“The next thing to stop is government issued driver licenses,” he said.
Trigger ridiculed the “monopoly that has allowed state governments to distinguish between responsible motorists and unsafe drivers.”
“Far better,” he said, “to leave these distinctions in citizens’ hands.”
He noted that his organization was already at the forefront of coordinating citizen-centered driver training.
“Look at our website,” he suggested. We did. It read: “The NRA is recognized nationally as the gold standard for safe driver training, developing millions of safe, ethical, responsible motorists and instructors. Whether you’re a new automobile owner in search of training, or an experienced motorist looking to support others, the NRA has a course for you.”
Who is a safe driver? Trigger’s response was immediate: “The Easy Rider Amendment allows Americans – not state governments — to decide for themselves.”

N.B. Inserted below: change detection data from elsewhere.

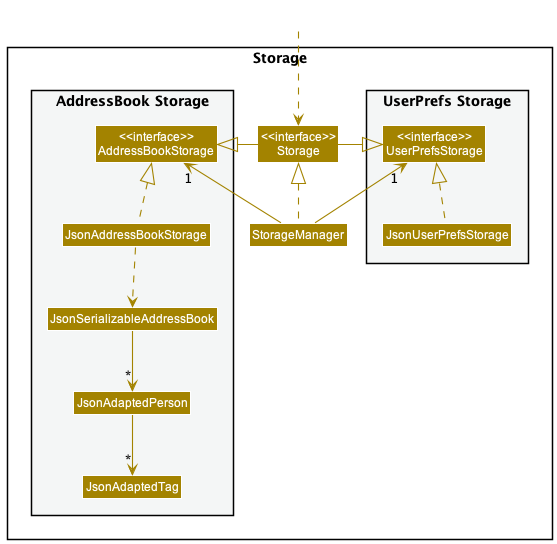
Earlier version of the PlantUML export docs/images/StorageClassDiagram.png (nus-cs2103-AY2223S1/tp).
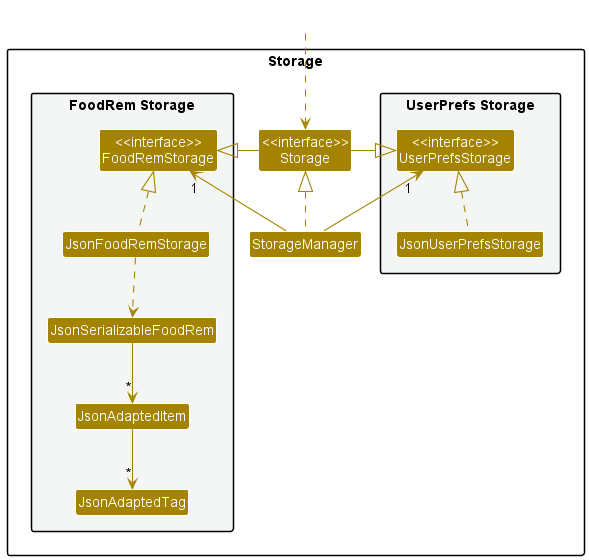
After the commit.

Diff of the diagram source:
```diff
@@ -14,11 +14,11 @@
 Class "<<interface>>\nStorage" as Storage
 Class StorageManager
 
-package "AddressBook Storage" #F4F6F6{
-Class "<<interface>>\nAddressBookStorage" as AddressBookStorage
-Class JsonAddressBookStorage
-Class JsonSerializableAddressBook
-Class JsonAdaptedPerson
+package "FoodRem Storage" #F4F6F6{
+Class "<<interface>>\nFoodRemStorage" as FoodRemStorage
+Class JsonFoodRemStorage
+Class JsonSerializableFoodRem
+Class JsonAdaptedItem
 Class JsonAdaptedTag
 }
 
@@ -29,15 +29,15 @@
 
 StorageManager .up.|> Storage
 StorageManager -up-> "1" UserPrefsStorage
-StorageManager -up-> "1" AddressBookStorage
+StorageManager -up-> "1" FoodRemStorage
 
 Storage -left-|> UserPrefsStorage
-Storage -right-|> AddressBookStorage
+Storage -right-|> FoodRemStorage
 
 JsonUserPrefsStorage .up.|> UserPrefsStorage
-JsonAddressBookStorage .up.|> AddressBookStorage
-JsonAddressBookStorage ..> JsonSerializableAddressBook
-JsonSerializableAddressBook --> "*" JsonAdaptedPerson
-JsonAdaptedPerson --> "*" JsonAdaptedTag
+JsonFoodRemStorage .up.|> FoodRemStorage
+JsonFoodRemStorage ..> JsonSerializableFoodRem
+JsonSerializableFoodRem --> "*" JsonAdaptedItem
+JsonAdaptedItem --> "*" JsonAdaptedTag
 
 @enduml
```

And then Trigger aimed at another of Easy Rider’s principal targets, the Vehicle Identification Number (or VIN). A VIN is indelibly stamped into the engine of your vehicle. It is also registered in a database of owned vehicles, which is to say a data base of vehicle owners. Which is to say a database of American citizens. This database is huge. It’s bigger than the one that Russian hackers have stolen from Yahoo. It’s bigger than the files that Google keeps on Americans. (Well, maybe not that big.) Trigger wanted us to “image this database falling into the wrong hands,” like Russia.
Pop-up ads targeted at consumers on the basis of car ownership patterns would be only the beginning.
Pro-VIN elements, Trigger noted, often argue that the database is a tool for fighting crime, making grand theft auto more difficult and bad guys easier to find. He ridiculed the idea, though. Better to simply “lock your car and take your keys,” he said. He also pointed out that the automobile has been alone among commonplace technological innovations subject to registration.
“Are we compelled to register our radios and TVs,” he asked. “In socialist Europe, maybe. In the U.S. of A.? Never. Kitchen appliances? Don’t be silly. Handguns? Unconstitutional. And now, with the 28th Amendment in place, the VIN data base is history.”
In 1919, the 18th Amendment introduced Prohibition in the United States; in 1933 the 21st Amendment repealed the 18th. Would Trigger relinquish his Easy Rider rights if a future Amendment were to reverse the 28th?
“I’ll give you my steering wheel when you pry it from my cold, dead hands,” he replied.
Bruce A. Lohof is a native of Montana. A former professor and a retired diplomat, he lives in Red Lodge and Vienna.